Sharpness of edges aside, if touching them with bare hands is a no-no what about wiping off mud spatters?
I kinda' think they're being a bit overly cautious about fingerprints.

Today I just wiped down one of our bikes with a dish cloth rinsed in a bucket of warm water. I'll do the other (less muddy) bike tomorrow, then work on cleaning and lubing the chains, derailleurs, and gears.
Also wipe the brake rotors with 99% isopropyl.
RadMini ST 2 / RadExpand 5


My calipers wipe off the disks. Don't yours? If I saw dried mud, I'd start with a brush.

When I've felt uneven breaking ( changing friction as the disk rotates between the pads ), I've assumed I'd touched the disk with a finger, which could have a bit of oil or grease from working on the bike. I'd restore smooth braking by spraying a little contact cleaner on a paper towel and wiping the disk. Brake cleaner is a stronger solvent, but it's more likely to damage skin or bike parts.

The dirtiest part of my bike used to be the grimy chain drive. It has stayed clean since I began using Finish Line Dry Lube. Maybe that's why it never occurs to me to wash any of my bikes: a clean chain makes a whole bike look clean.

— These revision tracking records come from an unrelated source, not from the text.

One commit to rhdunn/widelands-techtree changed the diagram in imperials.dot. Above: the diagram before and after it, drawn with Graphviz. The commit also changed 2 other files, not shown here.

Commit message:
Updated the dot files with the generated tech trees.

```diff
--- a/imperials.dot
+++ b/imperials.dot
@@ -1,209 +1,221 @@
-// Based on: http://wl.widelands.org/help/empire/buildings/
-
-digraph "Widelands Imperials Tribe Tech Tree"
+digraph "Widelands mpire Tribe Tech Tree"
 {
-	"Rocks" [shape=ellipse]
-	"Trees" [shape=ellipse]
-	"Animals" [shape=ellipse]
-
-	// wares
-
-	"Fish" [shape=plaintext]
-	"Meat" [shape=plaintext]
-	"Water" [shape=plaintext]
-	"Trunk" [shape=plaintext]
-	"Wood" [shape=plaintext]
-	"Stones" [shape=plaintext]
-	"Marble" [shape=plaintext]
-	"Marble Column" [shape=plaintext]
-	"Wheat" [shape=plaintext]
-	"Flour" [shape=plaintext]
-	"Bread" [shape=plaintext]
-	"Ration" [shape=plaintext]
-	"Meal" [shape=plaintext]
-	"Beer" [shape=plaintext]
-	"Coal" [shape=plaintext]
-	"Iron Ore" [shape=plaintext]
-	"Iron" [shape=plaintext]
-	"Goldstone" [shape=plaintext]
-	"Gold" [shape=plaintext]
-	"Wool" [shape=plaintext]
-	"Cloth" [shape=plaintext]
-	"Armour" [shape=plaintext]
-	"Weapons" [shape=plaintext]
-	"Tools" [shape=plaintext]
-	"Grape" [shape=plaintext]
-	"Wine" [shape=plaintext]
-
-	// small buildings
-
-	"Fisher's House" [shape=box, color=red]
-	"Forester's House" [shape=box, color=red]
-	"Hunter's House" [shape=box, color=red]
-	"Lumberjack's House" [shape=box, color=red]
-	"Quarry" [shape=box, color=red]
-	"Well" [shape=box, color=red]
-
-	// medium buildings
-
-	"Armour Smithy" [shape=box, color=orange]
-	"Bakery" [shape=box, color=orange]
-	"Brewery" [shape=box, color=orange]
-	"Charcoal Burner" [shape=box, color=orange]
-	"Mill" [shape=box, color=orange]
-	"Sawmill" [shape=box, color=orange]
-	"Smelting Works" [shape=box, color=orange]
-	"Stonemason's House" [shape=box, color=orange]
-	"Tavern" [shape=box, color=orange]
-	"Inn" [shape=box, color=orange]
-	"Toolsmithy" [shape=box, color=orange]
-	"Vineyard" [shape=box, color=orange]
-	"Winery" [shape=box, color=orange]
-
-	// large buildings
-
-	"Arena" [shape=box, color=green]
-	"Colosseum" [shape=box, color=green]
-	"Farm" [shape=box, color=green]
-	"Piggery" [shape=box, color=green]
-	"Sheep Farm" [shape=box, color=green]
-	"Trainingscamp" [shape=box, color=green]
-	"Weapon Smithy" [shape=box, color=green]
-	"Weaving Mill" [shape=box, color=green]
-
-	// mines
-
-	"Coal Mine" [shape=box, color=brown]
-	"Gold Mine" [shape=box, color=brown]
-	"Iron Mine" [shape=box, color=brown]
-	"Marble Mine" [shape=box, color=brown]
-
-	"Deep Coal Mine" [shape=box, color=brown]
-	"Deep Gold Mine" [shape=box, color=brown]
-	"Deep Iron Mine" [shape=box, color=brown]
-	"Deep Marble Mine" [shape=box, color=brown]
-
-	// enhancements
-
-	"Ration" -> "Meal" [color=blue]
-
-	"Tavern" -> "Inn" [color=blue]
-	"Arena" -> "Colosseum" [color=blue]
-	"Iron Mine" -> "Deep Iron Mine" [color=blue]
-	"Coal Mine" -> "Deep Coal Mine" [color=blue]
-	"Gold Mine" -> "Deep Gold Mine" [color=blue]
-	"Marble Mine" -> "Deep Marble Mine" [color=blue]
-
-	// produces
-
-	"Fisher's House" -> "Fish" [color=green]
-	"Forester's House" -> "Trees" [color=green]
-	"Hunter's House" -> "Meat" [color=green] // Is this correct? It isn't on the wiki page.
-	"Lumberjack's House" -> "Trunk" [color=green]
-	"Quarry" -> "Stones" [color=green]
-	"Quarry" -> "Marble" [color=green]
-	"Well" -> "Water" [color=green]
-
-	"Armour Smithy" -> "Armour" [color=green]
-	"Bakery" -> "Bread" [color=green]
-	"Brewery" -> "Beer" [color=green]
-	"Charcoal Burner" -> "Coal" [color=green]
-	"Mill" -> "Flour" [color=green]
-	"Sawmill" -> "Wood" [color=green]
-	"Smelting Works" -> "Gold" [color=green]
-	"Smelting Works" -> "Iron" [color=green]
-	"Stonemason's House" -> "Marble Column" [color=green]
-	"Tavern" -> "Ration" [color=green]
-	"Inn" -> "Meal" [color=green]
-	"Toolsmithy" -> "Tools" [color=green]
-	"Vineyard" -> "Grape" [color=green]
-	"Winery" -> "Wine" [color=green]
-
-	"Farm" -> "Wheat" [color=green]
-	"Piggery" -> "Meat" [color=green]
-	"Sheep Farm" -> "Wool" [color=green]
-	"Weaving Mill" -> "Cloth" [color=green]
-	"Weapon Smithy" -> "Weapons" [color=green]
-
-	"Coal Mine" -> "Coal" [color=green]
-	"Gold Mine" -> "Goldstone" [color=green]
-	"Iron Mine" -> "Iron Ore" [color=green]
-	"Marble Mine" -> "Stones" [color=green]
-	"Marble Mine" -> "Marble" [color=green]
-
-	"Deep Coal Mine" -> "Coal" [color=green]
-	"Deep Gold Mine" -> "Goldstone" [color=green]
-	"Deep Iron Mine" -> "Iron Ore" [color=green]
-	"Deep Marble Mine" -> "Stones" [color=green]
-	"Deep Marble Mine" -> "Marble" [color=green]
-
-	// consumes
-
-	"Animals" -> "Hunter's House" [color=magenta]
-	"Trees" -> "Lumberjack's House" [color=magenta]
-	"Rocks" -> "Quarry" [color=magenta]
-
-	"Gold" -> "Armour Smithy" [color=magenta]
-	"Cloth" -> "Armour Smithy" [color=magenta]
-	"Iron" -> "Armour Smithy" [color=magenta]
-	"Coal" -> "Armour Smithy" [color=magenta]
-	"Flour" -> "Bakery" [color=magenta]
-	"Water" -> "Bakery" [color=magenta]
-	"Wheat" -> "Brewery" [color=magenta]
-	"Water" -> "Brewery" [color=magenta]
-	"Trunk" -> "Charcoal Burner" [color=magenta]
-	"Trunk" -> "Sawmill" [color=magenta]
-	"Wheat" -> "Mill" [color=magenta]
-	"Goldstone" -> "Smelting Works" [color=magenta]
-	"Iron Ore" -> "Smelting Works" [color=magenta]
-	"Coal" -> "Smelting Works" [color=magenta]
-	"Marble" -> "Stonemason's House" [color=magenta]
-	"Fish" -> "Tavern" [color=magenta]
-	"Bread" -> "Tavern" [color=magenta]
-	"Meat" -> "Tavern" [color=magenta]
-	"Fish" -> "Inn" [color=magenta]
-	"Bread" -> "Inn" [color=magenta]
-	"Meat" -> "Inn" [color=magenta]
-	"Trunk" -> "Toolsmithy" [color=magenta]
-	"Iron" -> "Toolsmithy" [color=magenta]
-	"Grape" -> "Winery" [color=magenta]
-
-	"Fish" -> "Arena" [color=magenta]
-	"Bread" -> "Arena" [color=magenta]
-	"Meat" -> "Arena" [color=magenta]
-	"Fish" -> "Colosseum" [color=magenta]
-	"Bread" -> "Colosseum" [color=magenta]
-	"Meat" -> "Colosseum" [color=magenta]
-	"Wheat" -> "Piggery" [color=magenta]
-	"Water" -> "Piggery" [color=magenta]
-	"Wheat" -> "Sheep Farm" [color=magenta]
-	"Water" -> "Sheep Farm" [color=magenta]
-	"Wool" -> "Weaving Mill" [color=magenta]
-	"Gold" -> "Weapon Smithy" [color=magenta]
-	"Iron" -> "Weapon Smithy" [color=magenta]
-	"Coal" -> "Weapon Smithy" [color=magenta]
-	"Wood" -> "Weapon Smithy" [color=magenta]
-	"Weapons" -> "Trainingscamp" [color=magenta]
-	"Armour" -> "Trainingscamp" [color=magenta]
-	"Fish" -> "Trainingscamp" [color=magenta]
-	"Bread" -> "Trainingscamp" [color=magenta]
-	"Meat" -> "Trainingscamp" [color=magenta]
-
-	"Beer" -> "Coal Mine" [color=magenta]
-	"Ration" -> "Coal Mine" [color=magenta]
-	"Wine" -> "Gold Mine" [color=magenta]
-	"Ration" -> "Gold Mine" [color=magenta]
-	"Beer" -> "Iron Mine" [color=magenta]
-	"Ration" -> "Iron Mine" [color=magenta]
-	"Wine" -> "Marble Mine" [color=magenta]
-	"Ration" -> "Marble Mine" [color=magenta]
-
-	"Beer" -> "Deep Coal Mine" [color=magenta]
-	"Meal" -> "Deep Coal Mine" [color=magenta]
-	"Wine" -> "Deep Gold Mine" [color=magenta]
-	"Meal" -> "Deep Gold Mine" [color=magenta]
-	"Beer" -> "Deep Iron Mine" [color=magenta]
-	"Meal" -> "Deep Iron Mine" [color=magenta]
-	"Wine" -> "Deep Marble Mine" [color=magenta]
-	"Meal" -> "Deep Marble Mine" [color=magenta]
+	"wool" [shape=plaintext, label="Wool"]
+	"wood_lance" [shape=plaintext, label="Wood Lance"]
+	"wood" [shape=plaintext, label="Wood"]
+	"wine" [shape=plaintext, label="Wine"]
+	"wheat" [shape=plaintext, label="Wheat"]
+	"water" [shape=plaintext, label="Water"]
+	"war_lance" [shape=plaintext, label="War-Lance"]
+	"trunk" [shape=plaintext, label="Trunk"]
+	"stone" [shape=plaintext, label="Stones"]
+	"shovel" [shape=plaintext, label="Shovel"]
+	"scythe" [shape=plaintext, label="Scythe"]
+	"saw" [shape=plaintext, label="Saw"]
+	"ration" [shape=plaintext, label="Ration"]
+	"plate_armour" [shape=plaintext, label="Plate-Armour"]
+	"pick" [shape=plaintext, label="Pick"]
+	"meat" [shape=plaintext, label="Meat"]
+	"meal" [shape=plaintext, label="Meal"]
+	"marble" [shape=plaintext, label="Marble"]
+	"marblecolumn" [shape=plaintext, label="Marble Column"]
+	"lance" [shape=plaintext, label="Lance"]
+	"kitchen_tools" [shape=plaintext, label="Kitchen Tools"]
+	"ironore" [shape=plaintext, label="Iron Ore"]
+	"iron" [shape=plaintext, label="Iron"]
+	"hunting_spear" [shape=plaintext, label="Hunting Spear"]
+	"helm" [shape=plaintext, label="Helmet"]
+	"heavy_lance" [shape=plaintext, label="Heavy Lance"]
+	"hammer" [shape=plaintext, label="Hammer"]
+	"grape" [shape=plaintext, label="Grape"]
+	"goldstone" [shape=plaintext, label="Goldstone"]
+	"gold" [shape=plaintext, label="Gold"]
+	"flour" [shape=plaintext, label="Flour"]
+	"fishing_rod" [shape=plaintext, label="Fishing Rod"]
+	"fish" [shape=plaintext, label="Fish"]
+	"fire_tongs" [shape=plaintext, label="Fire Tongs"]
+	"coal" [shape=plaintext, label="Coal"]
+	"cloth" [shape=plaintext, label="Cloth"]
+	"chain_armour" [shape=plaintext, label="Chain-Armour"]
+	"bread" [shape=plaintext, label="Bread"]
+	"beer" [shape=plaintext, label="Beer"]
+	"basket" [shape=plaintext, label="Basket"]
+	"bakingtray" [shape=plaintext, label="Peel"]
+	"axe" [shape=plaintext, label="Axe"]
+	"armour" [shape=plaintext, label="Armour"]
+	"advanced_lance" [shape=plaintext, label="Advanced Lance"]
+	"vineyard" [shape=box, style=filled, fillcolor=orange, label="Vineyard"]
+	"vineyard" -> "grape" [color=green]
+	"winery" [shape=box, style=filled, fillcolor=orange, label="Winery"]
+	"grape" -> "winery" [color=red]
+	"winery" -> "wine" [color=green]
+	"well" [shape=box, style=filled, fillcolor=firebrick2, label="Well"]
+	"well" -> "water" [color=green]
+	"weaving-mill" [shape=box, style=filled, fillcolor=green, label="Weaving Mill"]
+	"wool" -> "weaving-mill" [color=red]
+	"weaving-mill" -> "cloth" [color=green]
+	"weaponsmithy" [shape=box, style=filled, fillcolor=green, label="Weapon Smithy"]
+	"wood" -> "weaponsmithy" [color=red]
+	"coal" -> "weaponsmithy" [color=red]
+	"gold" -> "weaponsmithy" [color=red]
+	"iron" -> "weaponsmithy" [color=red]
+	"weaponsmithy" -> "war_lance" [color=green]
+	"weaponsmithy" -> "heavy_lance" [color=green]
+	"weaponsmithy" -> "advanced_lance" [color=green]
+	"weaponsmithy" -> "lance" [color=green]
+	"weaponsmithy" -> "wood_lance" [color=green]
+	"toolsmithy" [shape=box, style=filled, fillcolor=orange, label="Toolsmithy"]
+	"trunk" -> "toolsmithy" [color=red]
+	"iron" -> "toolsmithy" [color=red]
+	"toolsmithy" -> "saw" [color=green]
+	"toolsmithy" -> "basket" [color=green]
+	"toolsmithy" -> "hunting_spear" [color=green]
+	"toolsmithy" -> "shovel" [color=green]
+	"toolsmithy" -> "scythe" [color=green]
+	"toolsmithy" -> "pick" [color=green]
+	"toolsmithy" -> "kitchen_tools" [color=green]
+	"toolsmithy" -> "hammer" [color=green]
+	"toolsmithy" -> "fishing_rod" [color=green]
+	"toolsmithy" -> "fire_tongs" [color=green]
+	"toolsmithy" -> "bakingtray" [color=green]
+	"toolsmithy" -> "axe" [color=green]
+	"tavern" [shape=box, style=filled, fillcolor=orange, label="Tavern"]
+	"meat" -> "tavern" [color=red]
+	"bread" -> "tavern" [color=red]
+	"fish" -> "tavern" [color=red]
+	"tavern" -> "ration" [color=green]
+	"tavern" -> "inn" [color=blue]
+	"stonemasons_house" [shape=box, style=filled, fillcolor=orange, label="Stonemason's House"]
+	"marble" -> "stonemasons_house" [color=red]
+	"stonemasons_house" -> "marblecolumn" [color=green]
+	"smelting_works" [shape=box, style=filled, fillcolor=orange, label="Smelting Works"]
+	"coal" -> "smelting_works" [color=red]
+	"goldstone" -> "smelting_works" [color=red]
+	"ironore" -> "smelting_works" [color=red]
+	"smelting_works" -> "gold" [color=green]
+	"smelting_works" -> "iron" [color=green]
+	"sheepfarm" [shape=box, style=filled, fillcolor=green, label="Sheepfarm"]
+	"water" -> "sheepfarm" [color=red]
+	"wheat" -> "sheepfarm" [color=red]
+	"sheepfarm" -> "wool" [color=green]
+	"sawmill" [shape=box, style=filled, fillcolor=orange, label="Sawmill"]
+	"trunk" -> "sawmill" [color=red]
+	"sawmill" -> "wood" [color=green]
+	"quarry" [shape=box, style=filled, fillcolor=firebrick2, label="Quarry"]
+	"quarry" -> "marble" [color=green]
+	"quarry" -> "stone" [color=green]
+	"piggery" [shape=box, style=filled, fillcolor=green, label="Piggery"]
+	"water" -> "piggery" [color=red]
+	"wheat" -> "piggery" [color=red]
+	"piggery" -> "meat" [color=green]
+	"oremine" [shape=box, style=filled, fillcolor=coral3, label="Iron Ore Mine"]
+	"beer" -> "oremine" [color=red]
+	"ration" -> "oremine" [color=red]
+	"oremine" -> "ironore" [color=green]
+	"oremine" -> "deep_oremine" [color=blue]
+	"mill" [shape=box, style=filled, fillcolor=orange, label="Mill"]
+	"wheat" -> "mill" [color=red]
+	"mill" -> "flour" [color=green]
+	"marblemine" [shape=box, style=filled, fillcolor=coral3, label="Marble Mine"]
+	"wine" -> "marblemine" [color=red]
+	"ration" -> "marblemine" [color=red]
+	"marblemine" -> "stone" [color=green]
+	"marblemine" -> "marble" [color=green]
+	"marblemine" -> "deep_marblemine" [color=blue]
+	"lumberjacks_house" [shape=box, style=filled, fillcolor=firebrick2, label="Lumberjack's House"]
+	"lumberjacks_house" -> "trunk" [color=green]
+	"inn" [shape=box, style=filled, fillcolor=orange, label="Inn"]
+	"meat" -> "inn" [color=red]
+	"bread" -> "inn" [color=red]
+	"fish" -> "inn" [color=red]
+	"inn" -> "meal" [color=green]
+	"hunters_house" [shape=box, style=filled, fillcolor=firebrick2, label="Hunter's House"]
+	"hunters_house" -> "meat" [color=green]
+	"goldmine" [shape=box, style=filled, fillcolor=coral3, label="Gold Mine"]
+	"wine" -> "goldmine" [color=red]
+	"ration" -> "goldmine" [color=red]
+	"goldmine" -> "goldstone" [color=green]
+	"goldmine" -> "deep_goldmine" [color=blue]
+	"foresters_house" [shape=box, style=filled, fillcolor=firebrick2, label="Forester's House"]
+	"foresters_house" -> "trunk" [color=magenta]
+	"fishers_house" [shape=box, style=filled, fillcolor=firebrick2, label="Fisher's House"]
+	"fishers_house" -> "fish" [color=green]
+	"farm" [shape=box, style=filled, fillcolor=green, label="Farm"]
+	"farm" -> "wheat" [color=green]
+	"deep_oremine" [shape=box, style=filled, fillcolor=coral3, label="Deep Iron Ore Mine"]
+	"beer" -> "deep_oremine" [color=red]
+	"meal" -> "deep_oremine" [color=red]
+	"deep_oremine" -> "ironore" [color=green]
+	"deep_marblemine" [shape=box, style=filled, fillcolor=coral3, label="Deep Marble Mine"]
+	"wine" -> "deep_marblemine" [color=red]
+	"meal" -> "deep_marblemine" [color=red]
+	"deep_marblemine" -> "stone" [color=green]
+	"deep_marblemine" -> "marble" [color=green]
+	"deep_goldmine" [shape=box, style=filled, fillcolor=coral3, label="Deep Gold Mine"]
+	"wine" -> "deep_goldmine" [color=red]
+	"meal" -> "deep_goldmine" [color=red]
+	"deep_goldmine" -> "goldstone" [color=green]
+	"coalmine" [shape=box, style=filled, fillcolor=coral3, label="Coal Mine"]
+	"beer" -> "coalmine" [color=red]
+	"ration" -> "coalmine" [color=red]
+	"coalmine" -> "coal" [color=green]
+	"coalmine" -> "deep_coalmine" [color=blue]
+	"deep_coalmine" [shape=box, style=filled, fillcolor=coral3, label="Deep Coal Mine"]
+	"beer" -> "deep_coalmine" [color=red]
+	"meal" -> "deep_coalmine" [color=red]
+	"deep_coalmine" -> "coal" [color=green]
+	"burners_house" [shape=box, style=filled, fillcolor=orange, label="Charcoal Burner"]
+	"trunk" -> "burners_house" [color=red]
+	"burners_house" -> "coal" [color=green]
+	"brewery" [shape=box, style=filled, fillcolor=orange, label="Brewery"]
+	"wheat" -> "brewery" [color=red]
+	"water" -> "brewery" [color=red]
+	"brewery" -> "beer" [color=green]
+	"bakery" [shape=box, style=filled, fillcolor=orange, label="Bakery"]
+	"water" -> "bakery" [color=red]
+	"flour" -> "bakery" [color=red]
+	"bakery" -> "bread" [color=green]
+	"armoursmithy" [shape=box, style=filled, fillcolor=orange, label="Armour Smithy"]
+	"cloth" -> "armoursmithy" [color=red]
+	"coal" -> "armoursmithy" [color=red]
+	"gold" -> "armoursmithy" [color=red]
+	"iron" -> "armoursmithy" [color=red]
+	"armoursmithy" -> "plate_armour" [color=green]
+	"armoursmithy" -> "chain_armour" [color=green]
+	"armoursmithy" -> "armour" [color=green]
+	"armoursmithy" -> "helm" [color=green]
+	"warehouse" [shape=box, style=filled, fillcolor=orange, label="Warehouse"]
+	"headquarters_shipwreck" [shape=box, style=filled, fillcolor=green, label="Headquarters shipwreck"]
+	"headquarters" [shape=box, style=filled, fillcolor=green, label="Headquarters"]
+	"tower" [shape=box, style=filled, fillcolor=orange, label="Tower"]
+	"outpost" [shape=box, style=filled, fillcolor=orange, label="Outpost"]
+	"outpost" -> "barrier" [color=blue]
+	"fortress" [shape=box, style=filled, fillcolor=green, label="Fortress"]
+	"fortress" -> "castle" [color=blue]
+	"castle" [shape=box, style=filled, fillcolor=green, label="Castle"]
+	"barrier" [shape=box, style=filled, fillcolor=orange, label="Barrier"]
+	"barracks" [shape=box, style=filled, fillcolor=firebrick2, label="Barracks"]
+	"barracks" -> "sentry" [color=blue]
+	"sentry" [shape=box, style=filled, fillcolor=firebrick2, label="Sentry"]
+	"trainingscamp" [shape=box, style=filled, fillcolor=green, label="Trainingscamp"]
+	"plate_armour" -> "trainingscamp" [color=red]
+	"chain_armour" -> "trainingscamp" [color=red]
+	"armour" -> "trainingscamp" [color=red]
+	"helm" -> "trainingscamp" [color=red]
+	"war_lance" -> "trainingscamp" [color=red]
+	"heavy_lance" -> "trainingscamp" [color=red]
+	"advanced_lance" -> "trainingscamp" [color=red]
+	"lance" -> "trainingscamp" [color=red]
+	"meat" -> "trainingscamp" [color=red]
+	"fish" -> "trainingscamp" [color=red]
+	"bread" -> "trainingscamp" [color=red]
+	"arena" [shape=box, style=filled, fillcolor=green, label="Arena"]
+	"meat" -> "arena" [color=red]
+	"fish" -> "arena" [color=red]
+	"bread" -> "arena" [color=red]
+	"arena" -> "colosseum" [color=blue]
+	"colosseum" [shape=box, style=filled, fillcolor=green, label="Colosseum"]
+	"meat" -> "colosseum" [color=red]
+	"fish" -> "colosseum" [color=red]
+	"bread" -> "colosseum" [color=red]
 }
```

After 3,000 Finish Line miles on one chain, I was obsessed. I bought a breaker and a master link. I put three layers of wire mesh in a coffee can, laid the neatly coiled chain on the mesh, and covered it with a couple of ounces of gasoline. I covered the can to reduce evaporation and let it soak two hours with periodic agitation. That was how we did it in the old days. The solvent would turn black, and lots of grit would settle through the mesh to the bottom.

I hung the chain to dry and poured out the opaque gasoline carefully so as not to disturb what had settled through mesh. I picked up the mesh and found that nothing had settled except what looked like rust stains on the plastic. The next day, when it was dry, I picked up some of the stain on my fingertip. It wasn't gritty but soft. It looked and felt like cocoa powder. Is cocoa powder the miracle lube of the 21st Century?

This stuff keeps chains smooth, quiet, and rust-free, and it seems to repel grit. I've found it cheap to use. I use a 25-gauge needle to apply it drop by drop.